The final rules were originally set to be issued on July 26, 2011 and were then postponed to October 28, 2011. The agency announced it would miss that deadline, and according to Trucker.com, one day later said had completed the proposed regulations and had sent them to the Office of Management and Budget (OMB).
While no timeline was mentioned, it could take two to three months for OMB to complete their review.
New HOS Rules
The FMCSA summarized the proposed changes to the Bush Administration regulation:
“This new HOS proposal would retain the “34-hour restart” provision allowing drivers to restart the clock on their weekly 60 or 70 hours by taking at least 34 consecutive hours off-duty. However, the restart period would have to include two consecutive off-duty periods from midnight to 6:00 a.m. Drivers would be allowed to use this restart only once during a seven-day period.”
The Bush-era rule has proven controversial, leading to a lawsuit. Public Citizen and other public interest groups sued to prevent the increase in maximum driving time permitted for a driver from 10 to 11 consecutive hours per shift and that the 34-hour “reset” period was not adequate to provide drivers with restorative rest, increasing the potential for truck accidents caused by fatigued drivers.

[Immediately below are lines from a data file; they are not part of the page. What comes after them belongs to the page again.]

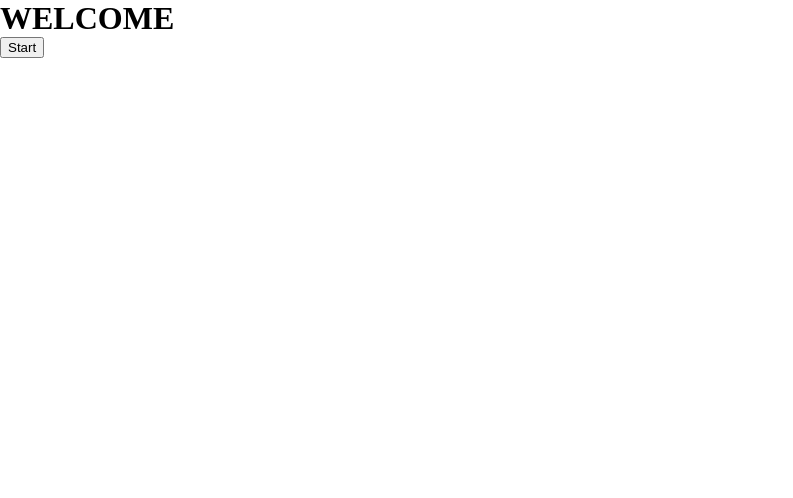
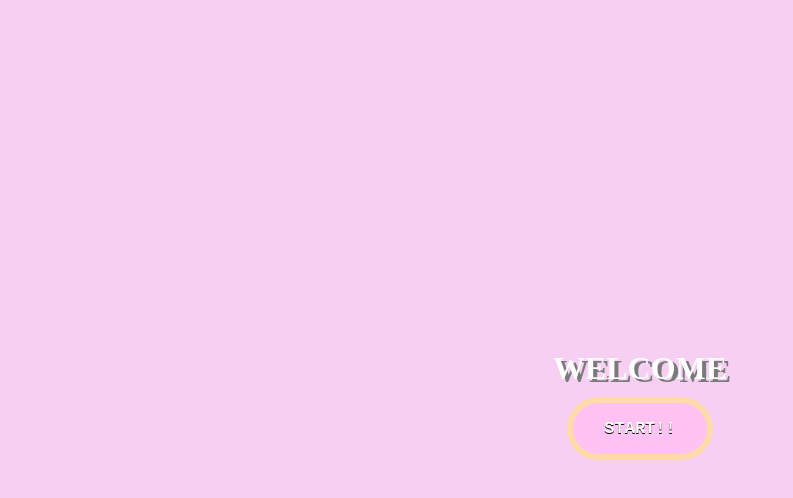
Before and after one commit to fork-lift-enthusiast/my-game, a plain HTML site: page index.html in a window 1280 px wide. Shown: the whole page, without its empty margins (0-793 px from the left). Drawn offline with Linux system fonts and the light colour scheme.

Commit message:
did the css for the welcome page

```diff
--- a/css/style.css
+++ b/css/style.css
@@ -3,7 +3,7 @@
   margin: 0;
 }
 
-.body {
+body {
   display: block;
 }
 
@@ -16,5 +16,40 @@
     display: none;
 }
 .start-screen{
+    height: 100vh;
+    display: flex;
+    flex-direction: column;
+    justify-content: center;
+    align-items: center;
+    background: #f6cff2;
+}
+.start-button {
+	background-color:#ffc2f3;
+	border-radius:42px;
+	border:6px solid #ffdbab;
+	display:inline-block;
+	cursor:pointer;
+	color:#ffffff;
+	font-family:Courier New;
+	font-size:17px;
+	font-weight:bold;
+	padding:16px 31px;
+	text-decoration:none;
+	text-shadow:0px 1px 0px #000000;
+    position:relative;
+    top:10px;
+}
+.start-button:hover {
+	background-color:#f5b3ed;
+}
+.start-button:active {
+	position:relative;
+	top:1px;
+}
+#Welcome-Text {
+    color: #FFFFFF;
 
-}
+    text-shadow: 4px 3px 0px #7A7A7A;
+    color: #FFFFFF;
+
+    }
--- a/index.html
+++ b/index.html
@@ -9,8 +9,8 @@
 </head>
 <body>
     <div class="start-screen">
-        <h1>WELCOME</h1>
-        <button>Start</button>
+        <h1 id="Welcome-Text">WELCOME</h1>
+        <a href="#" class="start-button">START!!</a>
     </div>
     <div class="battle">
         <button>Attack</button>
```
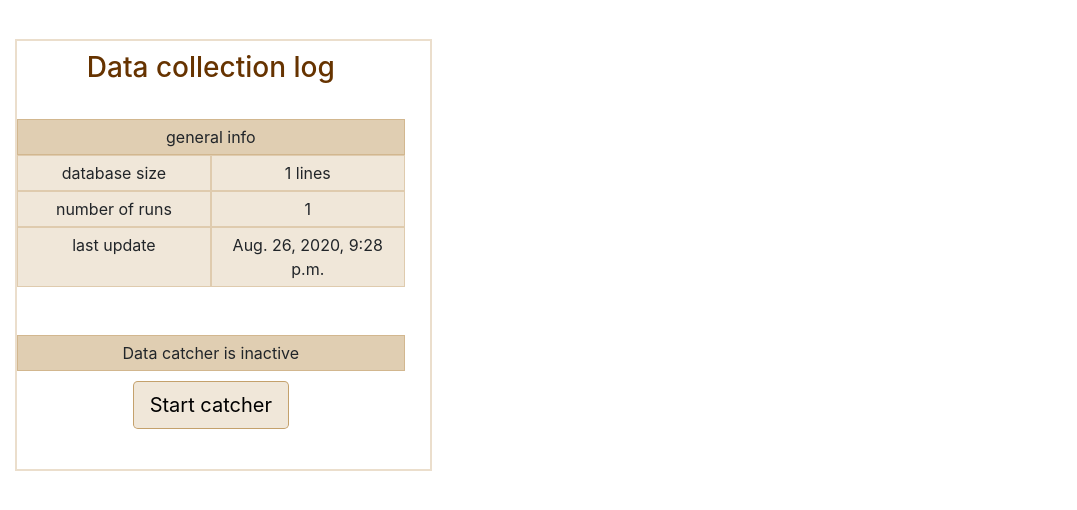
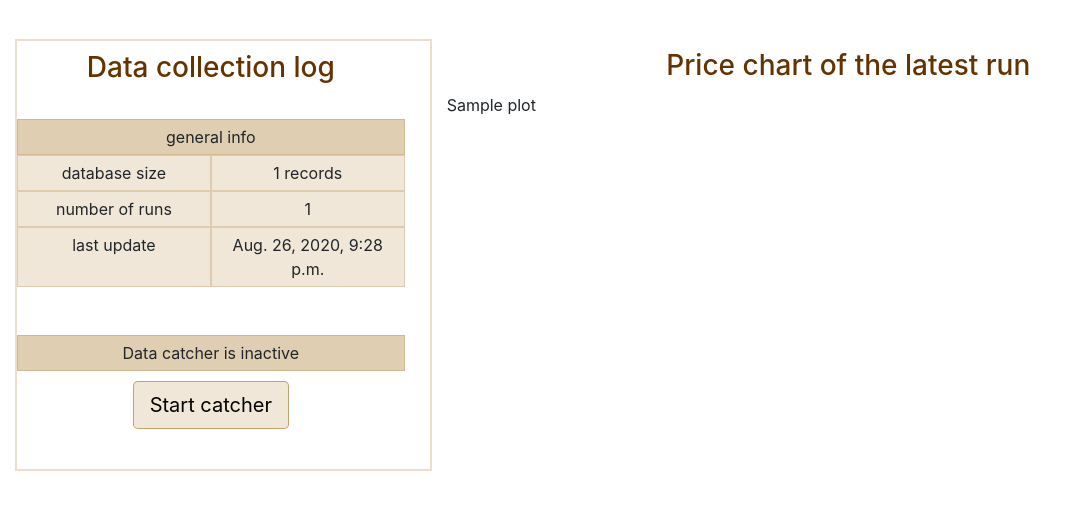
Before and after one commit to Markfryazino/milkjam, a Django app: template jamserver/datacatcher/templates/catcher.html in a window 1280 px wide. Shown: the part 61-571 px from the top of the page, without its empty margins (0-1077 px from the left). Run offline with Django 3.2, Linux system fonts and the light colour scheme; data comes from the database, SQL or seed files in the repository; both versions use the stored data as it was after the commit; tables that the repository leaves empty hold one stand-in row (values such as "Sample post"); the template is opened without the code that fills it: values that come from a table or form of the project are taken from there, most other values are stand-ins (such as "Sample title", 1, 10 or a date in 2020); some libraries are stand-ins or nearby versions.

Commit message:
plotly integrated

```diff
--- a/jamserver/datacatcher/static/css/catcher.css
+++ b/jamserver/datacatcher/static/css/catcher.css
@@ -4,6 +4,7 @@
     background-color: rgba(153, 92, 0, .15);
     border: 1px solid rgba(153, 92, 0, .2);
     text-align: center;
+    border-collapse: collapse
 }
 
 .header-col {
@@ -14,6 +15,8 @@
     border: 2px solid rgba(153, 92, 0, .2);
     padding-right: 40px;
     padding-bottom: 30px;
+    border-collapse: collapse;
+
 }
 
 
@@ -34,4 +37,5 @@ h3 {
     color: white;
     background-color: rgba(153, 92, 0, .8);
     border-color: black
+    border-collapse: collapse
 }
--- a/jamserver/datacatcher/templates/catcher.html
+++ b/jamserver/datacatcher/templates/catcher.html
@@ -6,7 +6,6 @@
 {% endblock %}
 
 {% block content %}
-
 
 <div class="container-fluid">
     <br>
@@ -17,7 +16,7 @@
             <div class="row">
                 <div class="col-12 themed-grid-col header-col"> general info </div>
                 <div class="col-6 themed-grid-col"> database size</div>
-                <div class="col-6 themed-grid-col"> {{size}} lines</div>
+                <div class="col-6 themed-grid-col"> {{size}} records</div>
                 {% if size > 0 %}
                     <div class="col-6 themed-grid-col"> number of runs </div>
                     <div class="col-6 themed-grid-col"> {{ latest.run_id }}</div>
@@ -68,6 +67,12 @@
                 </div>
             {% endif %}
         </div>
+        <div class="col-8 plot">
+            <h3> Price chart of the latest run </h3>
+            {% autoescape off %}
+                {{ plot }}
+            {% endautoescape %}
+        </div>
     </div>
 </div>
 
```
Also changed, not shown: jamserver/datacatcher/views.py (+19 -2 lines), jamserver/a.txt (added), jamserver/db.sqlite3.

The U.S. Court Of Appeals For The District Of Columbia Circuit held “that the final rule is arbitrary and capricious because the agency neglected to consider a statutorily mandated factor – the impact of the rule on the health of drivers.”
“Final” May Not Mean Final
OMB’s review could result in the proposed changes being issued as final rules, or they could be sent back to the FMCSA for revisions. Even if they become “final,” Public Citizen or the trucking industry could cry “foul” and restart the litigation that is currently being held in abeyance.
- Feds Put Off Issuing New Trucking Safety Rules